Mara received about 26 percent of the vote, while Biddle — whom the D.C. Democratic Committee appointed in January to temporarily fill the seat — garnered about 20 percent.
Democrat Bryan Weaver, 40, a former Ward 1 advisory neighborhood commissioner, received about 13 percent, while Josh Lopez, 27, also a Democrat, finished fifth, with 7.1 percent. The four other candidates — Tom Brown and Dorothy Douglas, both Democrats; Alan Page of the D.C. Statehood Green Party; and independent Arkan Haile — together received less than 5 percent.
If Orange’s margin holds after final absentee and provisional ballots are counted in 10 days, his victory would be a setback for Brown and Mayor Vincent C. Gray (D), who both endorsed Biddle, 39, but were unable to extensively campaign for him this spring as they tried to contain ethical controversies at City Hall.
In an interview after declaring victory before 11 p.m., Orange said his win was a rejection of the city’s leadership. “Georgetown, downtown, Ward 7, Ward 8. They said: ‘You need to back off. We want Orange.’ ”
Orange led even though Mara, 36, who represented Republicans’ best chance in years to win a seat on the 13-member council, carried many majority-white precincts in Capitol Hill and Upper Northwest, where turnout appeared higher than in many other areas.
Mara, who conceded defeat about 11 p.m. Tuesday, thanked his supporters, saying, “We just came up a little bit short.
“Honestly, there were a lot of good candidates in the race, and take away one of these candidates, we probably could have pulled it off,” Mara, a Ward 1 school board member, told The Washington Post. “At the end of the day, it appears Biddle took votes from me.”
Biddle, who noted that he was in the race before Mara, said: “I’m disappointed by the outcome.
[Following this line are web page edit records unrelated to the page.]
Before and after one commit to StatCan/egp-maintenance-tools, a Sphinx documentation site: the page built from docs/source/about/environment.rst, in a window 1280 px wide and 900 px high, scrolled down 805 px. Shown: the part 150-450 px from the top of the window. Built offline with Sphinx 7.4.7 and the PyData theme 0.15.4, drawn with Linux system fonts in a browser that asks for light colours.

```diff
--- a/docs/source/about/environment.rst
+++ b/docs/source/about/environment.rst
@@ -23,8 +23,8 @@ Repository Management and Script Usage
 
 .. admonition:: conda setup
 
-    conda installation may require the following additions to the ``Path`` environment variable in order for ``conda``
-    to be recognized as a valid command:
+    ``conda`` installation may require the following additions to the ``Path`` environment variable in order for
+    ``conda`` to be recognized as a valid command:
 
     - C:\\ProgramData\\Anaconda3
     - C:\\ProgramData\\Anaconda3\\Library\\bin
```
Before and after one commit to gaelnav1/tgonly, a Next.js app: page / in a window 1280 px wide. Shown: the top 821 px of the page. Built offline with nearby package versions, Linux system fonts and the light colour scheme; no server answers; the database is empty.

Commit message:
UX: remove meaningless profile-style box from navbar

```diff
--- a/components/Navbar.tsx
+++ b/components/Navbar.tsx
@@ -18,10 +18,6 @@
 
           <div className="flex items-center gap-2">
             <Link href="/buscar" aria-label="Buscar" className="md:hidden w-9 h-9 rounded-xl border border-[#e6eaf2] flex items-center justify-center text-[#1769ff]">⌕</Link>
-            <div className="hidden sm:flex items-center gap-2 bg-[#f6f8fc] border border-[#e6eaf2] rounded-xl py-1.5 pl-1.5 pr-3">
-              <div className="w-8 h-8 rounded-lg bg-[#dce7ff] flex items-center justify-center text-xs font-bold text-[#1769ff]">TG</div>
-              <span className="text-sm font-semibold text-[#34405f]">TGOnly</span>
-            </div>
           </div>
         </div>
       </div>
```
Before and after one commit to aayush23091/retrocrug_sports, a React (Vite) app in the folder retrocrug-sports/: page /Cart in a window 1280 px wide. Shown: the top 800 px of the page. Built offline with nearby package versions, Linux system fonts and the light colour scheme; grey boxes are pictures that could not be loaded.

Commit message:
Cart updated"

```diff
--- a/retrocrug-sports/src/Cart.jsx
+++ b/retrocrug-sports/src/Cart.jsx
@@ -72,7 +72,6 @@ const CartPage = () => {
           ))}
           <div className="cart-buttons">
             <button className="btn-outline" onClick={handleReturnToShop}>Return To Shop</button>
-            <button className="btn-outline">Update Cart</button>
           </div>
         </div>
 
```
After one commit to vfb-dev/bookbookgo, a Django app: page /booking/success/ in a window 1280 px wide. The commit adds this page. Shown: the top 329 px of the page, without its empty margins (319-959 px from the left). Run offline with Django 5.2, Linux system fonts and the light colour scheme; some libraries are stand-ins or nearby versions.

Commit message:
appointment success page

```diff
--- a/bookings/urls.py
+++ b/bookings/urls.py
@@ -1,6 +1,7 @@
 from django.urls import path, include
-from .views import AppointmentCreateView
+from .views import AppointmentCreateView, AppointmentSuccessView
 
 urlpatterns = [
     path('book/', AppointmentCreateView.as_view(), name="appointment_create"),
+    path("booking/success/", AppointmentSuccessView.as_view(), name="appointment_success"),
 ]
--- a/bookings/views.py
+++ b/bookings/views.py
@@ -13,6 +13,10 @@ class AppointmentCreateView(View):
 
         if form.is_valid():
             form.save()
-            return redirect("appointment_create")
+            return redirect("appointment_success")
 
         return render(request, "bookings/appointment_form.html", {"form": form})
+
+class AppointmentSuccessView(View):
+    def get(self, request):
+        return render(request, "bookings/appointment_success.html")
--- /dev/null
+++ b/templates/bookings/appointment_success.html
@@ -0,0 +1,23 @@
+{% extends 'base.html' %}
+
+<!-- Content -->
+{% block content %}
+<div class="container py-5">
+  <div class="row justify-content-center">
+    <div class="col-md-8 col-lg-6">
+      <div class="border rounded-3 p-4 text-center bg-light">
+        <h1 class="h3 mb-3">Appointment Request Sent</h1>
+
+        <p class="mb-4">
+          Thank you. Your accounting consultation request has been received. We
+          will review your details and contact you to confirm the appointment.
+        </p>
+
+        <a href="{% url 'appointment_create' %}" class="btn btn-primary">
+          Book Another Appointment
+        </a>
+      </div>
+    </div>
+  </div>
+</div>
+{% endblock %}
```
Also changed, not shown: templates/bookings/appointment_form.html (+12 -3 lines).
I’m certainly proud of the effort I, my campaign team and volunteers put in running an energetic first [council] campaign.”
Orange, 54, had little opposition in majority-black neighborhoods in Northeast and Southeast, where his support proved too much for Mara or Biddle to overcome.
He performed surprisingly well in Ward 4, where many upper-income African Americans live and which is home territory to Biddle.
Orange, an accountant and lawyer who lost to Brown in the race for council chairman last year, campaigned as an experienced lawmaker who would help the council balance the budget while being a check on some of the chairman’s influence.
But Orange, who represented Ward 5 on the council from 1999 to 2007, will be returning to a body on which he appears to have few friends. In addition to Gray and Brown, six other council members endorsed Biddle. Several council members expressed reservations about Orange returning.